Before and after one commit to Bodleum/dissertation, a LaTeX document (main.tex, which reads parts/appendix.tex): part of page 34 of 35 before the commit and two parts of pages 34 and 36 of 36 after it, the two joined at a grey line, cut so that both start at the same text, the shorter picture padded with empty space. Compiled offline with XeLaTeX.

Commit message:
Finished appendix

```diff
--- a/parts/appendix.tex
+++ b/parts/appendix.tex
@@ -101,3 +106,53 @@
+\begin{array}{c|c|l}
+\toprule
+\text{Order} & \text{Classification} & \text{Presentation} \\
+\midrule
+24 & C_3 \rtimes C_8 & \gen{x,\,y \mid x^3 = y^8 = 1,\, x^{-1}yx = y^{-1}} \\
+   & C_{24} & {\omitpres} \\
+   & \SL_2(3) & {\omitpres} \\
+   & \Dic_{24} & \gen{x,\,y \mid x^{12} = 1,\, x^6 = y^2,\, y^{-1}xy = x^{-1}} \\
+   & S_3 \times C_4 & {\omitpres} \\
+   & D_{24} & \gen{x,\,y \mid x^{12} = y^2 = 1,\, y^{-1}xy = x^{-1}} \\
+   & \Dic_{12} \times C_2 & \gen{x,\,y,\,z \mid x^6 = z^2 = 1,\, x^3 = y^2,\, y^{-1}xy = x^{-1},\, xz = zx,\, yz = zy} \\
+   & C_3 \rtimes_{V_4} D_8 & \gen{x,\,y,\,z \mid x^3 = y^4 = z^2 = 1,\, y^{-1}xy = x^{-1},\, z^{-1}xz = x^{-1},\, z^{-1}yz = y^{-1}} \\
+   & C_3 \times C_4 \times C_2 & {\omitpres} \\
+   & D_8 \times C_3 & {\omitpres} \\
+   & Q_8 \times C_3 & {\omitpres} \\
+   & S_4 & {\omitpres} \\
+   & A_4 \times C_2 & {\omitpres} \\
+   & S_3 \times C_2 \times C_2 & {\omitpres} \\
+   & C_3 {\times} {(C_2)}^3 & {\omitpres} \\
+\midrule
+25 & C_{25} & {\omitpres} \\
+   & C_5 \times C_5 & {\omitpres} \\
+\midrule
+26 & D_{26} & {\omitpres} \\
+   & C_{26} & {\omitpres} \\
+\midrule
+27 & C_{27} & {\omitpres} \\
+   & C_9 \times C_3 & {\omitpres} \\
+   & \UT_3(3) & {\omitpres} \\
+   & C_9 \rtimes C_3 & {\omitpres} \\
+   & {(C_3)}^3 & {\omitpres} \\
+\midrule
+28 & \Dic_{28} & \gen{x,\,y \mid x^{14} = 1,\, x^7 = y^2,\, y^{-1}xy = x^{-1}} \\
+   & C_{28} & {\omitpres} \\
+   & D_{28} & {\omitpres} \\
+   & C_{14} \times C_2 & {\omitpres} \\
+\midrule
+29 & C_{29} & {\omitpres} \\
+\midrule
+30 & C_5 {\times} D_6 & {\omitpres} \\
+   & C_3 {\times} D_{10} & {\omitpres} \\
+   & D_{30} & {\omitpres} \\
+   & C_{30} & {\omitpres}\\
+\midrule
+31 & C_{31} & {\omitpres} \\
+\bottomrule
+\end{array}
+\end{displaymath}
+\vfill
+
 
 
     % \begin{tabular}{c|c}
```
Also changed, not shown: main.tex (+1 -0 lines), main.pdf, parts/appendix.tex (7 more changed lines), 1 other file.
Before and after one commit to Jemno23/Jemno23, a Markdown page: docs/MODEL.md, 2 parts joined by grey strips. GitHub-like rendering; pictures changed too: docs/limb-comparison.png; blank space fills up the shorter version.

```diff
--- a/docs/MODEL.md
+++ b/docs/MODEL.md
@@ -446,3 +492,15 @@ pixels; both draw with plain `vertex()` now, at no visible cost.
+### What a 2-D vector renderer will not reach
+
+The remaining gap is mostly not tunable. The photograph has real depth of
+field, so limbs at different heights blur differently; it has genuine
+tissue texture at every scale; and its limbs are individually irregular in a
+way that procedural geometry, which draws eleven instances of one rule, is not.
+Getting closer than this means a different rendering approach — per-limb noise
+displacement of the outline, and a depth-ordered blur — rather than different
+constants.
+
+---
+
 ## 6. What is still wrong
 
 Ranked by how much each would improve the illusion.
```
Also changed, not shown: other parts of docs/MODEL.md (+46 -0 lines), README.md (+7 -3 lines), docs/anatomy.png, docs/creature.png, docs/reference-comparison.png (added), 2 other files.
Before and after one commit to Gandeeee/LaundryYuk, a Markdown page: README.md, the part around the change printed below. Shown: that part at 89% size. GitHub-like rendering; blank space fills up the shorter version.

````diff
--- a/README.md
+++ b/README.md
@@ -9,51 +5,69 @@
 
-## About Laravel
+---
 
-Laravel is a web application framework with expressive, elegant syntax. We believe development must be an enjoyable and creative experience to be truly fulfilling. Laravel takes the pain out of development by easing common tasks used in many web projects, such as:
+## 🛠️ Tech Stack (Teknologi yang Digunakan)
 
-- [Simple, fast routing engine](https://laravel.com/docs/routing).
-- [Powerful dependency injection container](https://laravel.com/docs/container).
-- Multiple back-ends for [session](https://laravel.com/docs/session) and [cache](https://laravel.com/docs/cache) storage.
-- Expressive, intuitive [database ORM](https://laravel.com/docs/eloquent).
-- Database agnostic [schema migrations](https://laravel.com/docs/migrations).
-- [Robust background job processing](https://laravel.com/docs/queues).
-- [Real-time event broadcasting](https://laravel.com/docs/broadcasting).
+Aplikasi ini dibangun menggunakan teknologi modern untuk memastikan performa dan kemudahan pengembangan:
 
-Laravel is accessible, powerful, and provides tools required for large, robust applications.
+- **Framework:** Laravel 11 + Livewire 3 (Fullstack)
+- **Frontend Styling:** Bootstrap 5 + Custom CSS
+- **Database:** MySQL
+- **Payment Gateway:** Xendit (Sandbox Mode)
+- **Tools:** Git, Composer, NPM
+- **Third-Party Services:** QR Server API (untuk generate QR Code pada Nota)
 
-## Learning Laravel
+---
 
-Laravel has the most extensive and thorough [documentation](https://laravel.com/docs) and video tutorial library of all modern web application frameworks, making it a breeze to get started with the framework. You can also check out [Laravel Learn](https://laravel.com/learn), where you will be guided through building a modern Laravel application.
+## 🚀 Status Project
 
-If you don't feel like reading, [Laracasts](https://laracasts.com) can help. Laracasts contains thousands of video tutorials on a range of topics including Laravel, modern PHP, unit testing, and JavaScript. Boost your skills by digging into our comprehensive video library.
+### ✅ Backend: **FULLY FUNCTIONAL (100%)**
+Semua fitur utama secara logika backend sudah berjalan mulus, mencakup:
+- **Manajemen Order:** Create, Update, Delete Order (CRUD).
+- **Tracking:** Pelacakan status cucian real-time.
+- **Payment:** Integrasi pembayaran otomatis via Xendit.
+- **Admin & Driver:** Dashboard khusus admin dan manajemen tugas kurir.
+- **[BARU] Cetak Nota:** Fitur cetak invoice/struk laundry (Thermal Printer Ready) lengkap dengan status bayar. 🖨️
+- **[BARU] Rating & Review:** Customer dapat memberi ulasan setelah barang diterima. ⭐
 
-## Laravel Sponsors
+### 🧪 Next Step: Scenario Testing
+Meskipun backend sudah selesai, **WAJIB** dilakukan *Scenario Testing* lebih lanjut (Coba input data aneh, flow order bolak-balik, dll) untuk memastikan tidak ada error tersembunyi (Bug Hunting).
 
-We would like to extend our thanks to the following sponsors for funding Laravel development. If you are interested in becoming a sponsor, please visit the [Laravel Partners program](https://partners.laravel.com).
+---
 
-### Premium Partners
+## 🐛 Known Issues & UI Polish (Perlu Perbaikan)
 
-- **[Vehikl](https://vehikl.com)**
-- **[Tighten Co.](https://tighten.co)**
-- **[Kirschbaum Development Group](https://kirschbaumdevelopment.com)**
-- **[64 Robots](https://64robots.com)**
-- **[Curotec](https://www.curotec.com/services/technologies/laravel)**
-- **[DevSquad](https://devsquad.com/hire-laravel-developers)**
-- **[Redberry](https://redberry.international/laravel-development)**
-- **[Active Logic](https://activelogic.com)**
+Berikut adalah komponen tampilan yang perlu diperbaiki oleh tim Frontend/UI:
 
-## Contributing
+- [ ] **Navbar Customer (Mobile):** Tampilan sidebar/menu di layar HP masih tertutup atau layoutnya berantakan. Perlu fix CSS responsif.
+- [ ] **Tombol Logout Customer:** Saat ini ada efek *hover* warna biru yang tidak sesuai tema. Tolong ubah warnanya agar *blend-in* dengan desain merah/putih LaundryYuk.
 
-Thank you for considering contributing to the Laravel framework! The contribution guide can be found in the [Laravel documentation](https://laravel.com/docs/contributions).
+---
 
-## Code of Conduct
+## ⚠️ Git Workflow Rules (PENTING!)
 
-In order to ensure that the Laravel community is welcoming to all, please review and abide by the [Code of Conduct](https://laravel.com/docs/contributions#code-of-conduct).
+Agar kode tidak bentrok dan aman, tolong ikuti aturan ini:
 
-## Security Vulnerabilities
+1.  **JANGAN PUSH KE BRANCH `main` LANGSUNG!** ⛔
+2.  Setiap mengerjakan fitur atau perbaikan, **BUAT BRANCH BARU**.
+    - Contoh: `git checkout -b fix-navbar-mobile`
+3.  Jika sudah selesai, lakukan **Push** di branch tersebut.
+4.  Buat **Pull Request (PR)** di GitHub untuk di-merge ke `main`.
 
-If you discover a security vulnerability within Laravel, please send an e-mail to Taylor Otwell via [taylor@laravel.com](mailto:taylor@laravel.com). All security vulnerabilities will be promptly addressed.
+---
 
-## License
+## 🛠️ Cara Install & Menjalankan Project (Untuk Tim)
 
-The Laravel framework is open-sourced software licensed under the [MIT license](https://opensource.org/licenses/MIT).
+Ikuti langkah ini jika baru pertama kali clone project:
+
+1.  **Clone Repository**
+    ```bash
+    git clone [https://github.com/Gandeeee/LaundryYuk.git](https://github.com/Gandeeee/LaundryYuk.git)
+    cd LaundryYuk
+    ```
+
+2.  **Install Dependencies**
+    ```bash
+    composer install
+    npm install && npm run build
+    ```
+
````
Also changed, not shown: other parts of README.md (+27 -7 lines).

» **Task to complete**: Only the lines above that hold "README" are wanted. Show every one of them.

» **Reply**:
Also changed, not shown: other parts of docs/MODEL.md (+46 -0 lines), README.md (+7 -3 lines), docs/anatomy.png, docs/creature.png, docs/reference-comparison.png (added), 2 other files.
Before and after one commit to Gandeeee/LaundryYuk, a Markdown page: README.md, the part around the change printed below. Shown: that part at 89% size. GitHub-like rendering; blank space fills up the shorter version.
--- a/README.md
+++ b/README.md
Also changed, not shown: other parts of README.md (+27 -7 lines).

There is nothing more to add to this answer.